What if you noticed a mislabeled painting, not at a museum, but at an auction house where you could pick it up for a fraction of its value? And, what if everyone else had somehow missed it?
When Lee Sheridan, a private art dealer, finds a small portrait of a young girl, she knows there is something special about it. And, when she starts asking questions, stunning revelations unfold. Finding Rembrandt takes her on a treasure hunt in which she’ll have to dig up the past, confront powerful rivals determined to grab whatever it is she’s discovered, and finally, overcome the greatest hurdle of all—her own fear—to claim the prize.
Through historical research, artistic clues, and scientific analysis, she starts to peel back the layers behind the girl’s smile, and the reader is drawn into a richly textured past, retracing the story of the painting, from its unassuming and unheralded appearance at a low level sale at New York’s top auction house, back to its creation.
Chapters alternate between present discoveries and flashbacks to various points in the painting’s history – Boston in 1869, Salem and then Amsterdam in 1768, Rembrandt’s workshop in 1661, and finally, to 1647 when it was painted—where information about its long life, its journey, alteration, creation, and, finally, the young woman who inspired it is revealed.

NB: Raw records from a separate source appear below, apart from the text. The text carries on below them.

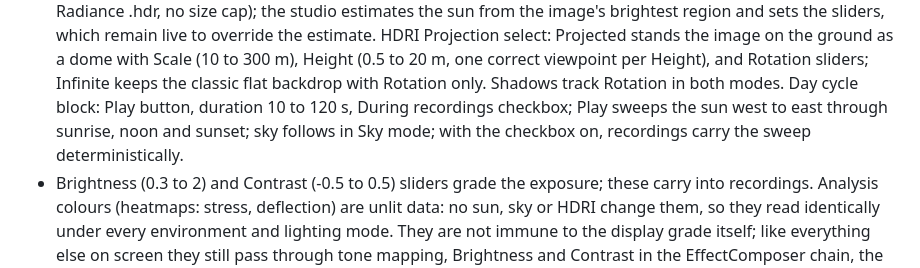
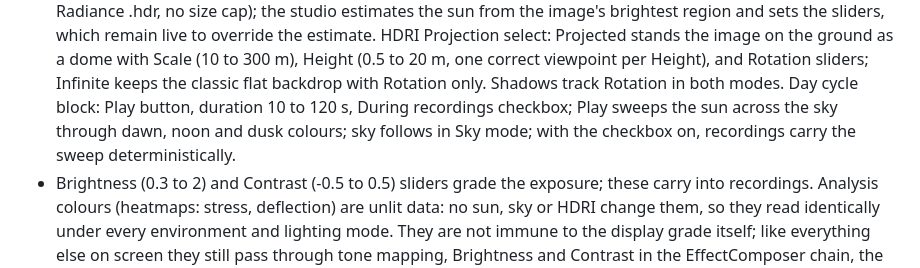
Before and after one commit to EJR-of-Scrutopia/COMPAS-workflow-GH_native, a Markdown page: docs/BENCH.md, the part around the change. Drawn GitHub-style.

Commit message:
docs(bench): the day cycle sweeps through colours, not compass contradictions

```diff
--- a/docs/BENCH.md
+++ b/docs/BENCH.md
@@ -190,9 +190,9 @@ crown.
   (0.5 to 20 m, one correct viewpoint per Height), and Rotation sliders;
   Infinite keeps the classic flat backdrop with Rotation only. Shadows track
   Rotation in both modes. Day cycle block: Play button, duration 10 to 120 s,
-  During recordings checkbox; Play sweeps the sun west to east through sunrise,
-  noon and sunset; sky follows in Sky mode; with the checkbox on, recordings
-  carry the sweep deterministically.
+  During recordings checkbox; Play sweeps the sun across the sky through dawn,
+  noon and dusk colours; sky follows in Sky mode; with the checkbox on,
+  recordings carry the sweep deterministically.
 - Brightness (0.3 to 2) and Contrast (-0.5 to 0.5) sliders grade the exposure;
   these carry into recordings. Analysis colours (heatmaps: stress, deflection)
   are unlit data: no sun, sky or HDRI change them, so they read identically
```
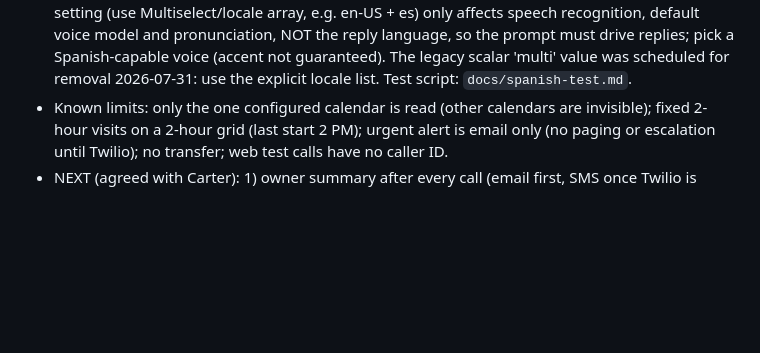
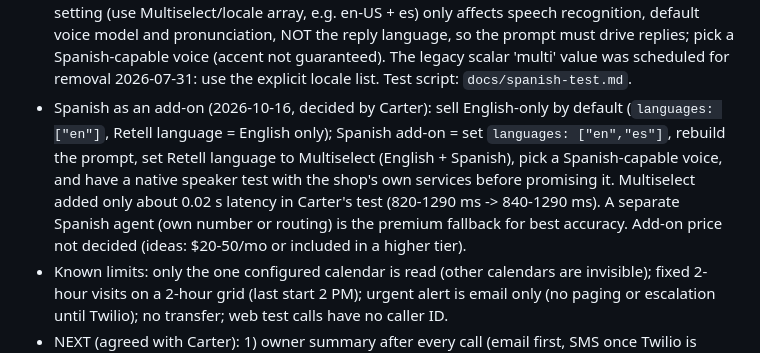
Before and after one commit to carterrobertson729-hub/ai-receptionist, a Markdown page: CLAUDE.md, the part around the change. GitHub-like rendering; blank space fills up the shorter version.

Commit message:
Note Spanish add-on plan
Co-Authored-By: Claude Sonnet 5.5 <noreply@anthropic.com>
Claude-Session: https://claude.ai/code/session_01JqQMrTPByk9ELRvhcmwYr6

```diff
--- a/CLAUDE.md
+++ b/CLAUDE.md
@@ -106,6 +106,7 @@ General-purpose product for any business; outbound sales calls; custom mobile ap
 - Tonic prompt refinements (2026-10-15): `config.serviceGuidance` (age rules for Boys/Men's/Senior cuts, Bald Fade $30 for all ages, buzz cut guard rule, beard/shave differences, add-ons) rendered into the barbershop prompt, plus a 'Booking for more than one person' section (parent + child = separate appointments, same phone). All taken from the Square page descriptions; nothing inferred.
 - Tonic shop facts (2026-10-15): `config.shopFacts` rendered into the barbershop prompt: walk-ins welcome (no wait-time promises), card payments accepted (never take card numbers by phone); anything else about the shop not in the prompt gets 'not sure' + message. Confirmed by Carter from the shop.
 - Languages (2026-10-15, BUILT, not yet tested live): both prompt templates have a `## Languages` section generated from `config.languages` (English + Spanish): start in English, switch fully to Spanish on request/when the caller speaks it, tool arguments stay English (dates, times, exact service names), set `language` in book_appointment, other languages get a simple English/Spanish message + offer of a callback. Retell's own docs (via search): the language setting (use Multiselect/locale array, e.g. en-US + es) only affects speech recognition, default voice model and pronunciation, NOT the reply language, so the prompt must drive replies; pick a Spanish-capable voice (accent not guaranteed). The legacy scalar 'multi' value was scheduled for removal 2026-07-31: use the explicit locale list. Test script: `docs/spanish-test.md`.
+- Spanish as an add-on (2026-10-16, decided by Carter): sell English-only by default (`languages: ["en"]`, Retell language = English only); Spanish add-on = set `languages: ["en","es"]`, rebuild the prompt, set Retell language to Multiselect (English + Spanish), pick a Spanish-capable voice, and have a native speaker test with the shop's own services before promising it. Multiselect added only about 0.02 s latency in Carter's test (820-1290 ms -> 840-1290 ms). A separate Spanish agent (own number or routing) is the premium fallback for best accuracy. Add-on price not decided (ideas: $20-50/mo or included in a higher tier).
 - Known limits: only the one configured calendar is read (other calendars are invisible); fixed 2-hour visits on a 2-hour grid (last start 2 PM); urgent alert is email only (no paging or escalation until Twilio); no transfer; web test calls have no caller ID.
 - NEXT (agreed with Carter): 1) owner summary after every call (email first, SMS once Twilio is approved; needs Retell post-call webhook to n8n), 2) emergency handling and on-call dispatch, 3) transfer to a human, 4) cancel/reschedule/check, 5) languages, 6) payment link. Waiting on Carter: owner email for summaries, whether n8n has an email account connected (Gmail), Twilio account + ISV registration started.
 - Config is interim: `build-workflows.mjs` inlines `config/*.json` into the Load Business Config node. Move to an n8n Data Table once there is more than one business.
```
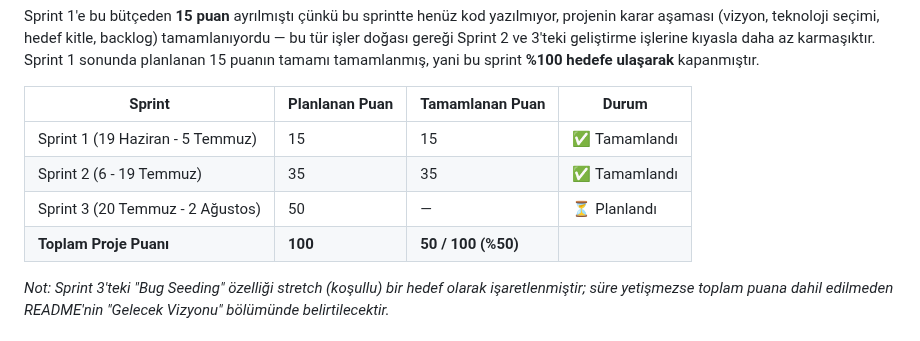
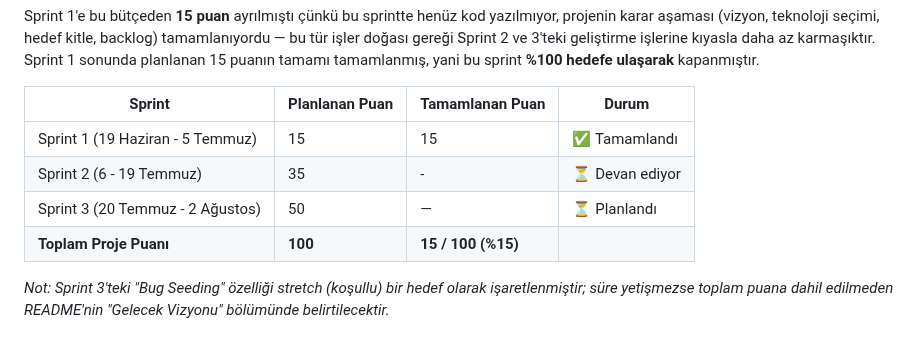
Before and after one commit to AEnesOK/YZTA-Group309, a Markdown page: README.md, the part around the change. Drawn GitHub-style.

```diff
--- a/README.md
+++ b/README.md
@@ -89,9 +89,9 @@ Sprint 1'e bu bütçeden **15 puan** ayrılmıştı çünkü bu sprintte henüz
 | Sprint | Planlanan Puan | Tamamlanan Puan | Durum |
 |---|---|---|---|
 | Sprint 1 (19 Haziran - 5 Temmuz) | 15 | 15 | ✅ Tamamlandı |
-| Sprint 2 (6 - 19 Temmuz) | 35 | 35 | ✅ Tamamlandı |
+| Sprint 2 (6 - 19 Temmuz) | 35 | - | ⏳ Devan ediyor |
 | Sprint 3 (20 Temmuz - 2 Ağustos) | 50 | — | ⏳ Planlandı |
-| **Toplam Proje Puanı** | **100** | **50 / 100 (%50)** | |
+| **Toplam Proje Puanı** | **100** | **15 / 100 (%15)** | |
 
 *Not: Sprint 3'teki "Bug Seeding" özelliği stretch (koşullu) bir hedef olarak işaretlenmiştir; süre yetişmezse toplam puana dahil edilmeden README'nin "Gelecek Vizyonu" bölümünde belirtilecektir.*
 
```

The painting in Finding Rembrandt is an invention, but Rembrandt, of course, and the young girl he chose to paint repeatedly, are not. Little is known about her, and full creative advantage has been taken in creating a detailed history where there was once only an enigma. As she passes through the lives of characters from the 17th century to the present—painters, dealers, swindlers and tycoons—only the reader realizes how nothing more than a thin thread of fate and a picture of a girl tie them together.
Mysteries surrounding works of art are always alluring, and readers interested in the work and lives of great artists will find themselves engrossed in details on methods of painting, authentication, restoration, and the lost memories of a subject unable to speak for herself.
Finding Rembrandt is an upmarket suspense novel that journeys between the present and the past, weaving a web of history, mystery, and discovery as the secrets behind the portrait are finally uncovered. It will appeal to readers of Tracy Chevalier’s Girl with a Pearl Earring, and others in the list of novels about art, artists and the untold stories that sometimes hide behind the canvas.